— Goal of the exercise —
Only lines holding "section" are wanted; copy each of them from the records below.

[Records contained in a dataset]
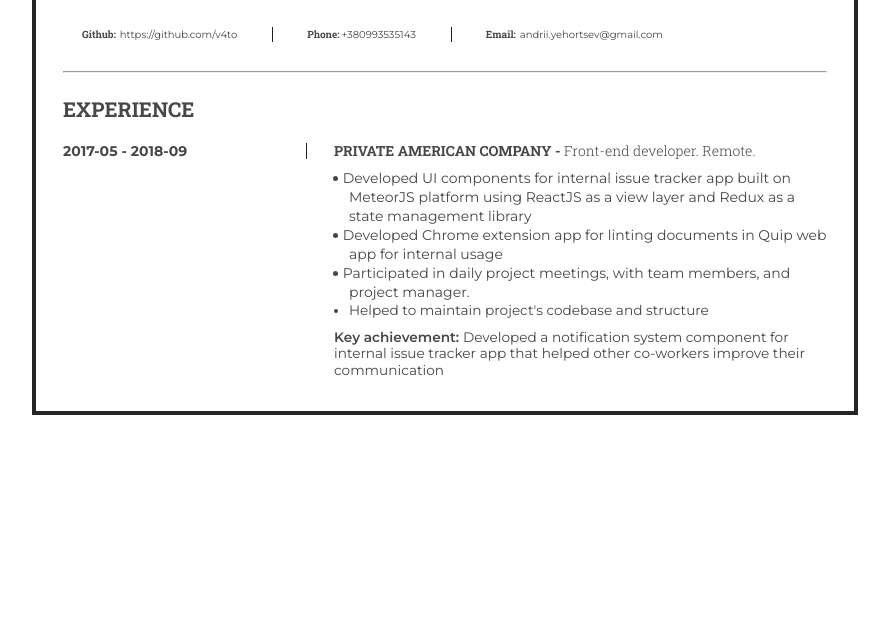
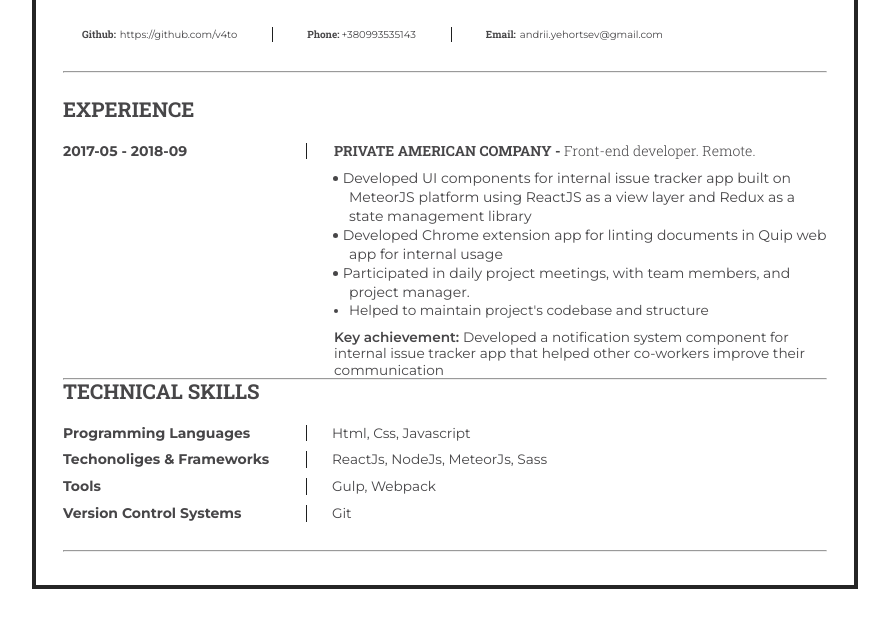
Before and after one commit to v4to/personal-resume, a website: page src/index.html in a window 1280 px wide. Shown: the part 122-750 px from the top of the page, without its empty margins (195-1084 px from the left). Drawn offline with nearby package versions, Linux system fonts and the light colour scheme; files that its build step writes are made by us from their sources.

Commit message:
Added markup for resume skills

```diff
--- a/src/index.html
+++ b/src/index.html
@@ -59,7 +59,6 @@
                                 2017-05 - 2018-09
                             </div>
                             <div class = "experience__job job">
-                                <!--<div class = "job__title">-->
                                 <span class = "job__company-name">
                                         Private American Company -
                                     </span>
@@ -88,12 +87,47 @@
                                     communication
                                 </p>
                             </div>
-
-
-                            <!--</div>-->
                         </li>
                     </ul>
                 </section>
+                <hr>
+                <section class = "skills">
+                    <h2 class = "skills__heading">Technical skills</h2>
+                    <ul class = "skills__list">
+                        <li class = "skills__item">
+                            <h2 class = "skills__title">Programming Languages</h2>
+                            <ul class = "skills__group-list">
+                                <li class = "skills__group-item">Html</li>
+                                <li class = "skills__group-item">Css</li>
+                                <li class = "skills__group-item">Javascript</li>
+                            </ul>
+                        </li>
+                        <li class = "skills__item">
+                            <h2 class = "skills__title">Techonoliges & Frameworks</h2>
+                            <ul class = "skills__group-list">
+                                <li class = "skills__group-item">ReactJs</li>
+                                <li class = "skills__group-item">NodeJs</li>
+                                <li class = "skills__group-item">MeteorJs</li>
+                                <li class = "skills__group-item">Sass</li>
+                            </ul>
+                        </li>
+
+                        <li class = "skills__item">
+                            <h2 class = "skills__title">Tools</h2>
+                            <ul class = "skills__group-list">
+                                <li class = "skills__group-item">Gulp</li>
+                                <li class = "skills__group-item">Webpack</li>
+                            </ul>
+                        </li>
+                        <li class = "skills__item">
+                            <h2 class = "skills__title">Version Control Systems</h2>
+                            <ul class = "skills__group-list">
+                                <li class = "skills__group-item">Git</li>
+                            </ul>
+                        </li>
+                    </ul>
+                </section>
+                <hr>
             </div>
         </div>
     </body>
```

— Response —
                 </section>
+                <section class = "skills">
+                </section>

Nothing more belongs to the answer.